[Exercise directions]
Please reproduce all of the entries exactly, without omitting any.

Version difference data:
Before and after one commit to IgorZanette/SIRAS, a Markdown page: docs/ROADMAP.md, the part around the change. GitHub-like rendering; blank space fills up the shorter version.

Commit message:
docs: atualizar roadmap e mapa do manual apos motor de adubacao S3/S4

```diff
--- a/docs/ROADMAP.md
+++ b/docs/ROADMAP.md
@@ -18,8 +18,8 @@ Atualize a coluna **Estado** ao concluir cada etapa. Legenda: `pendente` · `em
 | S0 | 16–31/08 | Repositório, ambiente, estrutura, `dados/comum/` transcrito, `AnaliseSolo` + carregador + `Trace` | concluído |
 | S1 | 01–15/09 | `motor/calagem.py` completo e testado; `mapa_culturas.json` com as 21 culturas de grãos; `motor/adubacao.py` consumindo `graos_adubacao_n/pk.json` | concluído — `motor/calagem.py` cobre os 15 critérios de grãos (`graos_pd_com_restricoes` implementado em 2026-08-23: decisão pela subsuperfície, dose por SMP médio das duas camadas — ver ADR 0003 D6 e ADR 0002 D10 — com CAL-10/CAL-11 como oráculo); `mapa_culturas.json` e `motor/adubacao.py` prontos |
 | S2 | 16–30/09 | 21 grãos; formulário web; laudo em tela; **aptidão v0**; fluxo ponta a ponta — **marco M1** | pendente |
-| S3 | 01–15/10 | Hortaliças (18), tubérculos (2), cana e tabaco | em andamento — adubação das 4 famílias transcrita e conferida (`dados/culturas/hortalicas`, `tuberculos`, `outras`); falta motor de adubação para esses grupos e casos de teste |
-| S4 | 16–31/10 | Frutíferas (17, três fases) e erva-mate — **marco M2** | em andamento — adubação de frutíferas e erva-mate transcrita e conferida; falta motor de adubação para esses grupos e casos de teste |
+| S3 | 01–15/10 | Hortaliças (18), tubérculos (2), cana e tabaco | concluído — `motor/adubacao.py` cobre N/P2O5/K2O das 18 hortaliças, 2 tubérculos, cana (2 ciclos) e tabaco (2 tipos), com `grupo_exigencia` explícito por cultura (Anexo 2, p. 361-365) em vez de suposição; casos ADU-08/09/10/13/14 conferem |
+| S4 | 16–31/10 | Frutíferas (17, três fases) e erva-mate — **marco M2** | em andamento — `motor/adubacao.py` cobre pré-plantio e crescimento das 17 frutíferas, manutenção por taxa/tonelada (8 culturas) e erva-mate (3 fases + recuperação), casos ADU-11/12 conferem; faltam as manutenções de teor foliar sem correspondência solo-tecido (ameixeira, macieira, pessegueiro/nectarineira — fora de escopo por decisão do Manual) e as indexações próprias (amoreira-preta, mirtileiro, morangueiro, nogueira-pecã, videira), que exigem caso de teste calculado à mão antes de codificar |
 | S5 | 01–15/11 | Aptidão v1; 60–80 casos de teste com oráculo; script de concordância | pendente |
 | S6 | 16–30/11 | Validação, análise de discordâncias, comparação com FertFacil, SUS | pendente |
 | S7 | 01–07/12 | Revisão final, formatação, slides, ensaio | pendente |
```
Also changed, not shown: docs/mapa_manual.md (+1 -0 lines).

[Written solution]
Before and after one commit to IgorZanette/SIRAS, a Markdown page: docs/ROADMAP.md, the part around the change. GitHub-like rendering; blank space fills up the shorter version.

Commit message:
docs: atualizar roadmap e mapa do manual apos motor de adubacao S3/S4

```diff
--- a/docs/ROADMAP.md
+++ b/docs/ROADMAP.md
@@ -18,8 +18,8 @@ Atualize a coluna **Estado** ao concluir cada etapa. Legenda: `pendente` · `em
 | S0 | 16–31/08 | Repositório, ambiente, estrutura, `dados/comum/` transcrito, `AnaliseSolo` + carregador + `Trace` | concluído |
 | S1 | 01–15/09 | `motor/calagem.py` completo e testado; `mapa_culturas.json` com as 21 culturas de grãos; `motor/adubacao.py` consumindo `graos_adubacao_n/pk.json` | concluído — `motor/calagem.py` cobre os 15 critérios de grãos (`graos_pd_com_restricoes` implementado em 2026-08-23: decisão pela subsuperfície, dose por SMP médio das duas camadas — ver ADR 0003 D6 e ADR 0002 D10 — com CAL-10/CAL-11 como oráculo); `mapa_culturas.json` e `motor/adubacao.py` prontos |
 | S2 | 16–30/09 | 21 grãos; formulário web; laudo em tela; **aptidão v0**; fluxo ponta a ponta — **marco M1** | pendente |
-| S3 | 01–15/10 | Hortaliças (18), tubérculos (2), cana e tabaco | em andamento — adubação das 4 famílias transcrita e conferida (`dados/culturas/hortalicas`, `tuberculos`, `outras`); falta motor de adubação para esses grupos e casos de teste |
-| S4 | 16–31/10 | Frutíferas (17, três fases) e erva-mate — **marco M2** | em andamento — adubação de frutíferas e erva-mate transcrita e conferida; falta motor de adubação para esses grupos e casos de teste |
+| S3 | 01–15/10 | Hortaliças (18), tubérculos (2), cana e tabaco | concluído — `motor/adubacao.py` cobre N/P2O5/K2O das 18 hortaliças, 2 tubérculos, cana (2 ciclos) e tabaco (2 tipos), com `grupo_exigencia` explícito por cultura (Anexo 2, p. 361-365) em vez de suposição; casos ADU-08/09/10/13/14 conferem |
+| S4 | 16–31/10 | Frutíferas (17, três fases) e erva-mate — **marco M2** | em andamento — `motor/adubacao.py` cobre pré-plantio e crescimento das 17 frutíferas, manutenção por taxa/tonelada (8 culturas) e erva-mate (3 fases + recuperação), casos ADU-11/12 conferem; faltam as manutenções de teor foliar sem correspondência solo-tecido (ameixeira, macieira, pessegueiro/nectarineira — fora de escopo por decisão do Manual) e as indexações próprias (amoreira-preta, mirtileiro, morangueiro, nogueira-pecã, videira), que exigem caso de teste calculado à mão antes de codificar |
 | S5 | 01–15/11 | Aptidão v1; 60–80 casos de teste com oráculo; script de concordância | pendente |
 | S6 | 16–30/11 | Validação, análise de discordâncias, comparação com FertFacil, SUS | pendente |
 | S7 | 01–07/12 | Revisão final, formatação, slides, ensaio | pendente |
```
Also changed, not shown: docs/mapa_manual.md (+1 -0 lines).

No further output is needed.